*WHAT TO WORK ON*.
The answer must consist of the entries, copied exactly and in full.

*DATA RECORDS*.
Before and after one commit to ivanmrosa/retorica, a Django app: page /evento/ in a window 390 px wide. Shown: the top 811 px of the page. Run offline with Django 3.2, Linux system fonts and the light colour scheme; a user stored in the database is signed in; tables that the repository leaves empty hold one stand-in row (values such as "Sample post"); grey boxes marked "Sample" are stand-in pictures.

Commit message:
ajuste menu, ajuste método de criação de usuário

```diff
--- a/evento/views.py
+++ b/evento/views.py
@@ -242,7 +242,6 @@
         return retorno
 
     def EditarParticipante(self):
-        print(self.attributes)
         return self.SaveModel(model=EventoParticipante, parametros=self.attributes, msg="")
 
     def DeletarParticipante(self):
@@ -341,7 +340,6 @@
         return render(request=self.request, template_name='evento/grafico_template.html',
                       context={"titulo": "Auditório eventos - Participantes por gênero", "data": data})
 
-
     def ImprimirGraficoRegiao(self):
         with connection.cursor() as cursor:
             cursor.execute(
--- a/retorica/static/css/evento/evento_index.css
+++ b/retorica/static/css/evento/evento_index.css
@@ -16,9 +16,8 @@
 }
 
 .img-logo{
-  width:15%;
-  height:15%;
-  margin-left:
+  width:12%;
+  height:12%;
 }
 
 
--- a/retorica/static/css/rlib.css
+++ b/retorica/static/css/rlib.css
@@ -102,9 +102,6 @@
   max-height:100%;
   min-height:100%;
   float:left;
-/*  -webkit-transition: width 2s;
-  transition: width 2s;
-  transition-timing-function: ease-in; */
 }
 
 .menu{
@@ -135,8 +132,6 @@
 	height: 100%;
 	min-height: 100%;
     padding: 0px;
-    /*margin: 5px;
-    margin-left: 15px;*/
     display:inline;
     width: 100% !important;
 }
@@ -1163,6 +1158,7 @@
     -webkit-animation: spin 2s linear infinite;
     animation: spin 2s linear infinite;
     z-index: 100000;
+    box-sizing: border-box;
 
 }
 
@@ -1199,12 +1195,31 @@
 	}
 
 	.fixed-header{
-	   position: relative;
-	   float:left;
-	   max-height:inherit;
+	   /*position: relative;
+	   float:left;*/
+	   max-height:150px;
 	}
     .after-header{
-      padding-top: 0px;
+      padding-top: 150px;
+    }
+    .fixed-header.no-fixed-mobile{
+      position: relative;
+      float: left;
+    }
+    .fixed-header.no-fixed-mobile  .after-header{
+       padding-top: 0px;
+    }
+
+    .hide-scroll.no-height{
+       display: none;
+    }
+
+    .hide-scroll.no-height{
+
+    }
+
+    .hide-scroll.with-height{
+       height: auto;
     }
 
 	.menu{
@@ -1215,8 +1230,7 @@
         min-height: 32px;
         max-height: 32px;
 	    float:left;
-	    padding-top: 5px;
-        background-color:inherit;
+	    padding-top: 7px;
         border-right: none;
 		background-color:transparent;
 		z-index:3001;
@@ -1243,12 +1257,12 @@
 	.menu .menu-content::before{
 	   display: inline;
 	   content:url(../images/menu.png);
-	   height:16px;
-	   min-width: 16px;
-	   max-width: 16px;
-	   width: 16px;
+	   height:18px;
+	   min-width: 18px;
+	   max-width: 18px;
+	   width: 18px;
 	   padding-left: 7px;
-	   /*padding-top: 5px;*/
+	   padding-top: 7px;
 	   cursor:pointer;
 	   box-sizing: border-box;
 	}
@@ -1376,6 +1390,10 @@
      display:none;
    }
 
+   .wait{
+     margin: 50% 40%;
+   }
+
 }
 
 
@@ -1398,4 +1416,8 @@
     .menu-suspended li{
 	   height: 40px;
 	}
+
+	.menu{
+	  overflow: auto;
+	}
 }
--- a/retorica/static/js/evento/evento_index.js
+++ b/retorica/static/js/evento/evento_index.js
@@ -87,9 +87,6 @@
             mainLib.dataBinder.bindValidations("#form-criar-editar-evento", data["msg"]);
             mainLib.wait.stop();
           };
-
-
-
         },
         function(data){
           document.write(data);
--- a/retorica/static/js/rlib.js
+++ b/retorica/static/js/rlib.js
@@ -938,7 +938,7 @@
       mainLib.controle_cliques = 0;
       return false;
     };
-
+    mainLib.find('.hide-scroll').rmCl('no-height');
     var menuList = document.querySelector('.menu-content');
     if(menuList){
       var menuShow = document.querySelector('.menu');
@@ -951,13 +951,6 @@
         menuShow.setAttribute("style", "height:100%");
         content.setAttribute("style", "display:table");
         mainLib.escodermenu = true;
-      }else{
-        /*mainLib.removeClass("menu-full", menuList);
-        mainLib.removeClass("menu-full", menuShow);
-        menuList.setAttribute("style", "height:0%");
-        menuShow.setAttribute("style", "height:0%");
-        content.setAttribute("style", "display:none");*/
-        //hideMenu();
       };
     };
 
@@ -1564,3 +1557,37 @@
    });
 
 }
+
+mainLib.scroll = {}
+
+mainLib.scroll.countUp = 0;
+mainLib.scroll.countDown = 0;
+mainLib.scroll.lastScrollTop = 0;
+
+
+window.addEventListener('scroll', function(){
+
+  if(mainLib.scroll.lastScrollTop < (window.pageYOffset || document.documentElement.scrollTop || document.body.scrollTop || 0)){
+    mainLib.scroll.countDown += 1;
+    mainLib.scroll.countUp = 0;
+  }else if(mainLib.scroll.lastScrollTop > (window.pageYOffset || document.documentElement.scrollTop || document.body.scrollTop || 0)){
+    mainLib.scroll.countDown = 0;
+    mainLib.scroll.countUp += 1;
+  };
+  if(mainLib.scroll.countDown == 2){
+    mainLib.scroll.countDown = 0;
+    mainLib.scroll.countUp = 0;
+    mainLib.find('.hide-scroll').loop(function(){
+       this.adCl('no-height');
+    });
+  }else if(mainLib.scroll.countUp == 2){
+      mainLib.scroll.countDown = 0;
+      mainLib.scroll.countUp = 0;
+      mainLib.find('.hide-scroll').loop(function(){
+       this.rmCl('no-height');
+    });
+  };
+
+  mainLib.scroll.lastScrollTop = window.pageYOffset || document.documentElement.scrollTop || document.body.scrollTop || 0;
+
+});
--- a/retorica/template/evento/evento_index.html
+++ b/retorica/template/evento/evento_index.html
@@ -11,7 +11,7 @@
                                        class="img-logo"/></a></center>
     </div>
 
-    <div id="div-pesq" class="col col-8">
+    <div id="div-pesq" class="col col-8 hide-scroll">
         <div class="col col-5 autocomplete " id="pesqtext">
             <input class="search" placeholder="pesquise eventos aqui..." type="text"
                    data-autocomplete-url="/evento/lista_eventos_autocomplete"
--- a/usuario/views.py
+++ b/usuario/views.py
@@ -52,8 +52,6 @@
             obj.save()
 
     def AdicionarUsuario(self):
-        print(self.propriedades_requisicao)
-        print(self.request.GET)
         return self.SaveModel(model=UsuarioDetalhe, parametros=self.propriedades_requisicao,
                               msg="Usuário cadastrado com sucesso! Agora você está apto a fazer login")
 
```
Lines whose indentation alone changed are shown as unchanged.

*TASK RESULT*.
Before and after one commit to ivanmrosa/retorica, a Django app: page /evento/ in a window 390 px wide. Shown: the top 811 px of the page. Run offline with Django 3.2, Linux system fonts and the light colour scheme; a user stored in the database is signed in; tables that the repository leaves empty hold one stand-in row (values such as "Sample post"); grey boxes marked "Sample" are stand-in pictures.

Commit message:
ajuste menu, ajuste método de criação de usuário

```diff
--- a/evento/views.py
+++ b/evento/views.py
@@ -242,7 +242,6 @@
         return retorno
 
     def EditarParticipante(self):
-        print(self.attributes)
         return self.SaveModel(model=EventoParticipante, parametros=self.attributes, msg="")
 
     def DeletarParticipante(self):
@@ -341,7 +340,6 @@
         return render(request=self.request, template_name='evento/grafico_template.html',
                       context={"titulo": "Auditório eventos - Participantes por gênero", "data": data})
 
-
     def ImprimirGraficoRegiao(self):
         with connection.cursor() as cursor:
             cursor.execute(
--- a/retorica/static/css/evento/evento_index.css
+++ b/retorica/static/css/evento/evento_index.css
@@ -16,9 +16,8 @@
 }
 
 .img-logo{
-  width:15%;
-  height:15%;
-  margin-left:
+  width:12%;
+  height:12%;
 }
 
 
--- a/retorica/static/css/rlib.css
+++ b/retorica/static/css/rlib.css
@@ -102,9 +102,6 @@
   max-height:100%;
   min-height:100%;
   float:left;
-/*  -webkit-transition: width 2s;
-  transition: width 2s;
-  transition-timing-function: ease-in; */
 }
 
 .menu{
@@ -135,8 +132,6 @@
 	height: 100%;
 	min-height: 100%;
     padding: 0px;
-    /*margin: 5px;
-    margin-left: 15px;*/
     display:inline;
     width: 100% !important;
 }
@@ -1163,6 +1158,7 @@
     -webkit-animation: spin 2s linear infinite;
     animation: spin 2s linear infinite;
     z-index: 100000;
+    box-sizing: border-box;
 
 }
 
@@ -1199,12 +1195,31 @@
 	}
 
 	.fixed-header{
-	   position: relative;
-	   float:left;
-	   max-height:inherit;
+	   /*position: relative;
+	   float:left;*/
+	   max-height:150px;
 	}
     .after-header{
-      padding-top: 0px;
+      padding-top: 150px;
+    }
+    .fixed-header.no-fixed-mobile{
+      position: relative;
+      float: left;
+    }
+    .fixed-header.no-fixed-mobile  .after-header{
+       padding-top: 0px;
+    }
+
+    .hide-scroll.no-height{
+       display: none;
+    }
+
+    .hide-scroll.no-height{
+
+    }
+
+    .hide-scroll.with-height{
+       height: auto;
     }
 
 	.menu{
@@ -1215,8 +1230,7 @@
         min-height: 32px;
         max-height: 32px;
 	    float:left;
-	    padding-top: 5px;
-        background-color:inherit;
+	    padding-top: 7px;
         border-right: none;
 		background-color:transparent;
 		z-index:3001;
@@ -1243,12 +1257,12 @@
 	.menu .menu-content::before{
 	   display: inline;
 	   content:url(../images/menu.png);
-	   height:16px;
-	   min-width: 16px;
-	   max-width: 16px;
-	   width: 16px;
+	   height:18px;
+	   min-width: 18px;
+	   max-width: 18px;
+	   width: 18px;
 	   padding-left: 7px;
-	   /*padding-top: 5px;*/
+	   padding-top: 7px;
 	   cursor:pointer;
 	   box-sizing: border-box;
 	}
@@ -1376,6 +1390,10 @@
      display:none;
    }
 
+   .wait{
+     margin: 50% 40%;
+   }
+
 }
 
 
@@ -1398,4 +1416,8 @@
     .menu-suspended li{
 	   height: 40px;
 	}
+
+	.menu{
+	  overflow: auto;
+	}
 }
--- a/retorica/static/js/evento/evento_index.js
+++ b/retorica/static/js/evento/evento_index.js
@@ -87,9 +87,6 @@
             mainLib.dataBinder.bindValidations("#form-criar-editar-evento", data["msg"]);
             mainLib.wait.stop();
           };
-
-
-
         },
         function(data){
           document.write(data);
--- a/retorica/static/js/rlib.js
+++ b/retorica/static/js/rlib.js
@@ -938,7 +938,7 @@
       mainLib.controle_cliques = 0;
       return false;
     };
-
+    mainLib.find('.hide-scroll').rmCl('no-height');
     var menuList = document.querySelector('.menu-content');
     if(menuList){
       var menuShow = document.querySelector('.menu');
@@ -951,13 +951,6 @@
         menuShow.setAttribute("style", "height:100%");
         content.setAttribute("style", "display:table");
         mainLib.escodermenu = true;
-      }else{
-        /*mainLib.removeClass("menu-full", menuList);
-        mainLib.removeClass("menu-full", menuShow);
-        menuList.setAttribute("style", "height:0%");
-        menuShow.setAttribute("style", "height:0%");
-        content.setAttribute("style", "display:none");*/
-        //hideMenu();
       };
     };
 
@@ -1564,3 +1557,37 @@
    });
 
 }
+
+mainLib.scroll = {}
+
+mainLib.scroll.countUp = 0;
+mainLib.scroll.countDown = 0;
+mainLib.scroll.lastScrollTop = 0;
+
+
+window.addEventListener('scroll', function(){
+
+  if(mainLib.scroll.lastScrollTop < (window.pageYOffset || document.documentElement.scrollTop || document.body.scrollTop || 0)){
+    mainLib.scroll.countDown += 1;
+    mainLib.scroll.countUp = 0;
+  }else if(mainLib.scroll.lastScrollTop > (window.pageYOffset || document.documentElement.scrollTop || document.body.scrollTop || 0)){
+    mainLib.scroll.countDown = 0;
+    mainLib.scroll.countUp += 1;
+  };
+  if(mainLib.scroll.countDown == 2){
+    mainLib.scroll.countDown = 0;
+    mainLib.scroll.countUp = 0;
+    mainLib.find('.hide-scroll').loop(function(){
+       this.adCl('no-height');
+    });
+  }else if(mainLib.scroll.countUp == 2){
+      mainLib.scroll.countDown = 0;
+      mainLib.scroll.countUp = 0;
+      mainLib.find('.hide-scroll').loop(function(){
+       this.rmCl('no-height');
+    });
+  };
+
+  mainLib.scroll.lastScrollTop = window.pageYOffset || document.documentElement.scrollTop || document.body.scrollTop || 0;
+
+});
--- a/retorica/template/evento/evento_index.html
+++ b/retorica/template/evento/evento_index.html
@@ -11,7 +11,7 @@
                                        class="img-logo"/></a></center>
     </div>
 
-    <div id="div-pesq" class="col col-8">
+    <div id="div-pesq" class="col col-8 hide-scroll">
         <div class="col col-5 autocomplete " id="pesqtext">
             <input class="search" placeholder="pesquise eventos aqui..." type="text"
                    data-autocomplete-url="/evento/lista_eventos_autocomplete"
--- a/usuario/views.py
+++ b/usuario/views.py
@@ -52,8 +52,6 @@
             obj.save()
 
     def AdicionarUsuario(self):
-        print(self.propriedades_requisicao)
-        print(self.request.GET)
         return self.SaveModel(model=UsuarioDetalhe, parametros=self.propriedades_requisicao,
                               msg="Usuário cadastrado com sucesso! Agora você está apto a fazer login")
 
```
Lines whose indentation alone changed are shown as unchanged.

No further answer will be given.